The phrase lead in one’s pencil denotes male vigour, especially sexual.
In this phrase, there is wordplay on the noun penis, and, interestingly:
– via a post-classical alteration of the classical-Latin diminutive form pēnĭcillus, denoting literally a little tail, hence a painter’s brush or pencil,
– the noun pencil is ultimately derived from the classical-Latin noun pēnis, denoting literally a tail, hence the penis.
—Cf. also the multiple meanings and origins of ‘P’s and Q’s’.
I have found an early occurrence of the phrase lead in one’s pencil in the column The Town Slouch, published in the Orlando Morning Sentinel (Orlando, Florida) of Sunday 27th November 1927—the following is from a dialogue between Toney and his dentist:
“Toney,” he saz, “I give you ze air, you takka one whiff
And you go alla out jus lak a stiff.”
I saz, “No! Ziz air,—I will not him tak,
I go out all right. How I know I come back?”

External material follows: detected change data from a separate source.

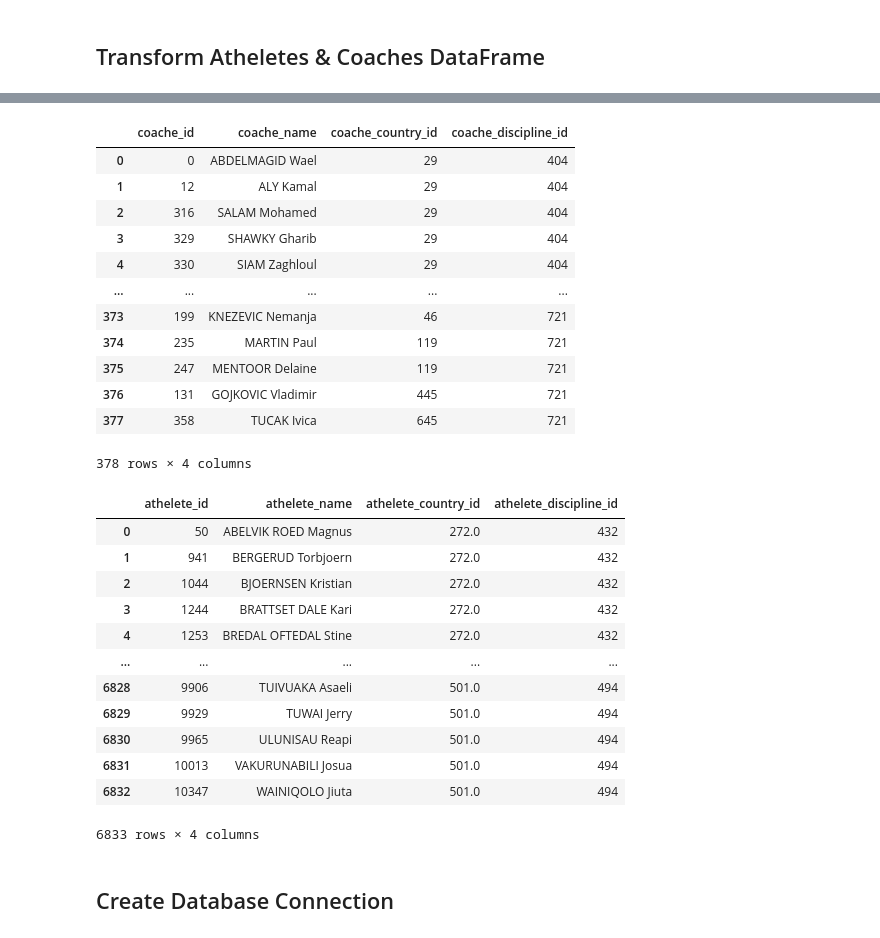
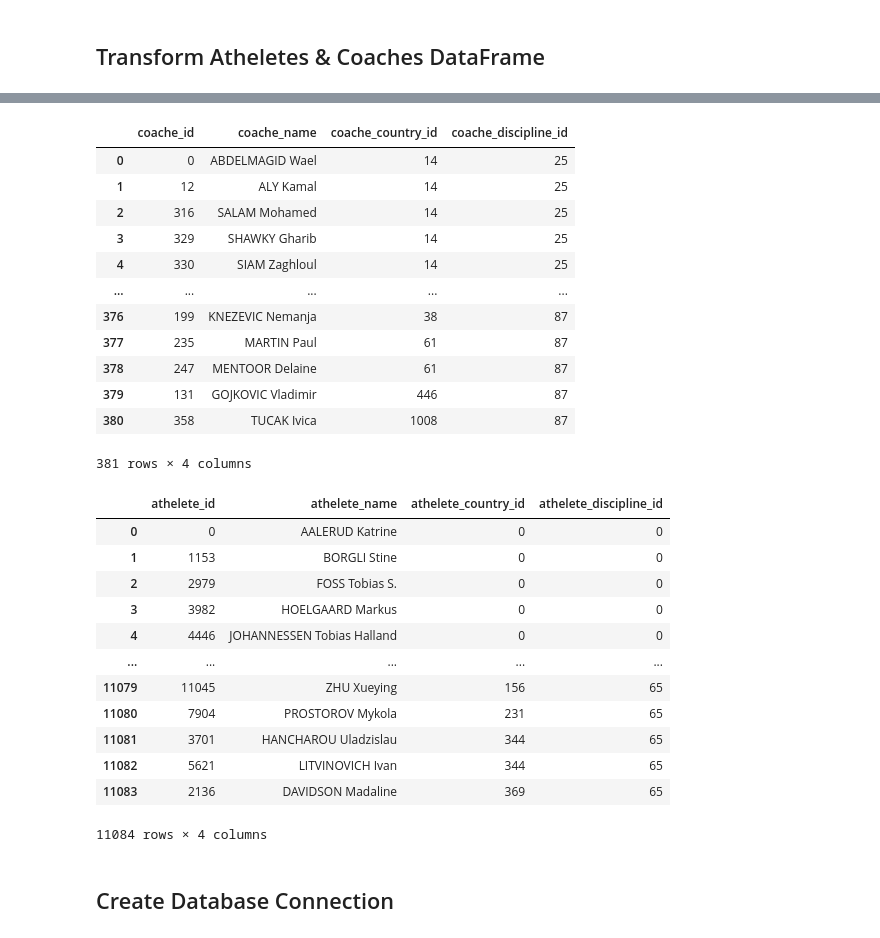
Before and after one commit to nithiyasuresh/ETL_project, a Jupyter notebook: ETL.ipynb, the cells around one changed output, grey strips where cells are left out. Saved outputs shown, nothing was run; the diff lists cells and outputs as text; code cells hidden in the pictures.

```diff
--- a/ETL.ipynb
+++ b/ETL.ipynb
@@ -48,5 +50,5 @@ coaches_cols = ['Name', 'NOC', 'Discipline']
 # %%
-country_transformed = teams_df[country_cols].copy().drop_duplicates().reset_index().rename(columns={'index': 'country_id','NOC': 'country_name'})
-country_transformed
+country_transformed = athletes_df[country_cols].copy().drop_duplicates().reset_index().rename(columns={'index': 'country_id','NOC': 'country_name'})
+country_transformed.head()
 # %% [output]
 |  | country_id | country_name |
@@ -65,7 +60,7 @@ country_transformed
 # %% [markdown]
 ## Transform discipline DataFrame
 # %%
-discipline_transformed = teams_df[discipline_cols].copy().drop_duplicates().reset_index().rename(columns={'index': 'discipline_id','Discipline': 'discipline'})
-discipline_transformed
+discipline_transformed = athletes_df[discipline_cols].copy().drop_duplicates().reset_index().rename(columns={'index': 'discipline_id','Discipline': 'discipline'})
+discipline_transformed.head()
 # %% [output]
 |  | discipline_id | discipline |
@@ -127,36 +97,36 @@ coaches_transformed_with_discipline_id = coaches_transformed_with_country_id.mer
 coaches_transformed_with_discipline_id
 # %% [output]
 |  | coache_id | coache_name | coache_country_id | coache_discipline_id |
-| 0 | 0 | ABDELMAGID Wael | 29 | 404 |
-| 1 | 12 | ALY Kamal | 29 | 404 |
-| 2 | 316 | SALAM Mohamed | 29 | 404 |
-| 3 | 329 | SHAWKY Gharib | 29 | 404 |
-| 4 | 330 | SIAM Zaghloul | 29 | 404 |
+| 0 | 0 | ABDELMAGID Wael | 14 | 25 |
+| 1 | 12 | ALY Kamal | 14 | 25 |
+| 2 | 316 | SALAM Mohamed | 14 | 25 |
+| 3 | 329 | SHAWKY Gharib | 14 | 25 |
+| 4 | 330 | SIAM Zaghloul | 14 | 25 |
 | ... | ... | ... | ... | ... |
-| 373 | 199 | KNEZEVIC Nemanja | 46 | 721 |
-| 374 | 235 | MARTIN Paul | 119 | 721 |
-| 375 | 247 | MENTOOR Delaine | 119 | 721 |
-| 376 | 131 | GOJKOVIC Vladimir | 445 | 721 |
-| 377 | 358 | TUCAK Ivica | 645 | 721 |
+| 376 | 199 | KNEZEVIC Nemanja | 38 | 87 |
+| 377 | 235 | MARTIN Paul | 61 | 87 |
+| 378 | 247 | MENTOOR Delaine | 61 | 87 |
+| 379 | 131 | GOJKOVIC Vladimir | 446 | 87 |
+| 380 | 358 | TUCAK Ivica | 1008 | 87 |
-378 rows × 4 columns
+381 rows × 4 columns
 # %%
 atheletes_transformed_with_country_id = atheletes_transformed.merge(country_transformed, how="outer", on=["country_name"]).rename(columns={'country_id': 'athelete_country_id'})
-atheletes_transformed_with_discipline_id = atheletes_transformed_with_country_id.merge(discipline_transformed, how="inner", on=["discipline"]).rename(columns={'discipline_id': 'athelete_discipline_id'}).drop(columns=['country_name', 'discipline'])
+atheletes_transformed_with_discipline_id = atheletes_transformed_with_country_id.merge(discipline_transformed, how="outer", on=["discipline"]).rename(columns={'discipline_id': 'athelete_discipline_id'}).drop(columns=['country_name', 'discipline'])
 atheletes_transformed_with_discipline_id
 # %% [output]
 |  | athelete_id | athelete_name | athelete_country_id | athelete_discipline_id |
-| 0 | 50 | ABELVIK ROED Magnus | 272.0 | 432 |
-| 1 | 941 | BERGERUD Torbjoern | 272.0 | 432 |
-| 2 | 1044 | BJOERNSEN Kristian | 272.0 | 432 |
-| 3 | 1244 | BRATTSET DALE Kari | 272.0 | 432 |
-| 4 | 1253 | BREDAL OFTEDAL Stine | 272.0 | 432 |
+| 0 | 0 | AALERUD Katrine | 0 | 0 |
+| 1 | 1153 | BORGLI Stine | 0 | 0 |
+| 2 | 2979 | FOSS Tobias S. | 0 | 0 |
+| 3 | 3982 | HOELGAARD Markus | 0 | 0 |
+| 4 | 4446 | JOHANNESSEN Tobias Halland | 0 | 0 |
 | ... | ... | ... | ... | ... |
-| 6828 | 9906 | TUIVUAKA Asaeli | 501.0 | 494 |
-| 6829 | 9929 | TUWAI Jerry | 501.0 | 494 |
-| 6830 | 9965 | ULUNISAU Reapi | 501.0 | 494 |
-| 6831 | 10013 | VAKURUNABILI Josua | 501.0 | 494 |
-| 6832 | 10347 | WAINIQOLO Jiuta | 501.0 | 494 |
+| 11079 | 11045 | ZHU Xueying | 156 | 65 |
+| 11080 | 7904 | PROSTOROV Mykola | 231 | 65 |
+| 11081 | 3701 | HANCHAROU Uladzislau | 344 | 65 |
+| 11082 | 5621 | LITVINOVICH Ivan | 344 | 65 |
+| 11083 | 2136 | DAVIDSON Madaline | 369 | 65 |
-6833 rows × 4 columns
+11084 rows × 4 columns
 # %% [markdown]
 ## Create Database Connection
 # %%
```
Also changed, not shown: parts of 15 cells of this notebook.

He saz, “Y’ dam Wop! Ziz air he is two,
Ze gaz put you out; oxygen pull you fru.
Ze gaz mak you sleep but ze oxygen’s pep,
It put lead in your pencil and zip in your step.”
However, the other early occurrences of the phrase lead in one’s pencil that I have found date from the 1940s:
1 & 2-: Sidney John Baker (1912-1976) recorded the phrase:
1-: In A Popular Dictionary of Australian Slang (Melbourne: Robertson & Mullens Ltd., 1941):
—as quoted in the Oxford English Dictionary (online edition, September 2021):
(This will) put some lead in your pencil, this (esp. a drink of beer or spirits) will make you feel fighting fit.
2-: In The Australian Language (Sydney and London: Angus and Robertson Ltd., 1945):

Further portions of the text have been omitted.